WORK REQUIRED:
Every line below is to be given again precisely; images are to be left out.

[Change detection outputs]

----

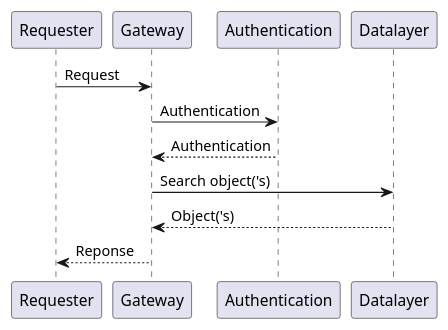
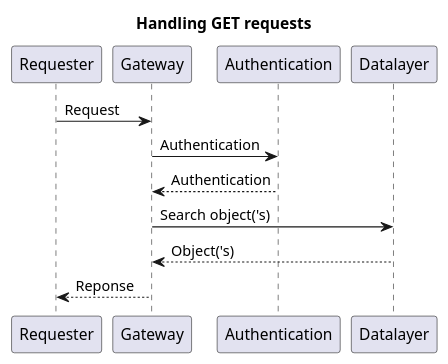
The diagram in docs/features/request_get.puml (CommonGateway/CoreBundle), drawn with PlantUML before and after one commit. The commit also changed 4 other files, not shown here.

```diff
--- a/docs/features/request_get.puml
+++ b/docs/features/request_get.puml
@@ -1,8 +1,9 @@
 @startuml
+title: Handling GET requests
 Requester -> Gateway: Request
 Gateway -> Authentication  : Authentication
 Authentication --> Gateway  : Authentication
 Gateway -> Datalayer : Search object('s)
 Datalayer --> Gateway: Object('s)
 Gateway --> Requester: Reponse
 @enduml
```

----

RESULT OF THIS TASK:
The diagram in docs/features/request_get.puml (CommonGateway/CoreBundle), drawn with PlantUML before and after one commit. The commit also changed 4 other files, not shown here.

```diff
--- a/docs/features/request_get.puml
+++ b/docs/features/request_get.puml
@@ -1,8 +1,9 @@
 @startuml
+title: Handling GET requests
 Requester -> Gateway: Request
 Gateway -> Authentication  : Authentication
 Authentication --> Gateway  : Authentication
 Gateway -> Datalayer : Search object('s)
 Datalayer --> Gateway: Object('s)
 Gateway --> Requester: Reponse
 @enduml
```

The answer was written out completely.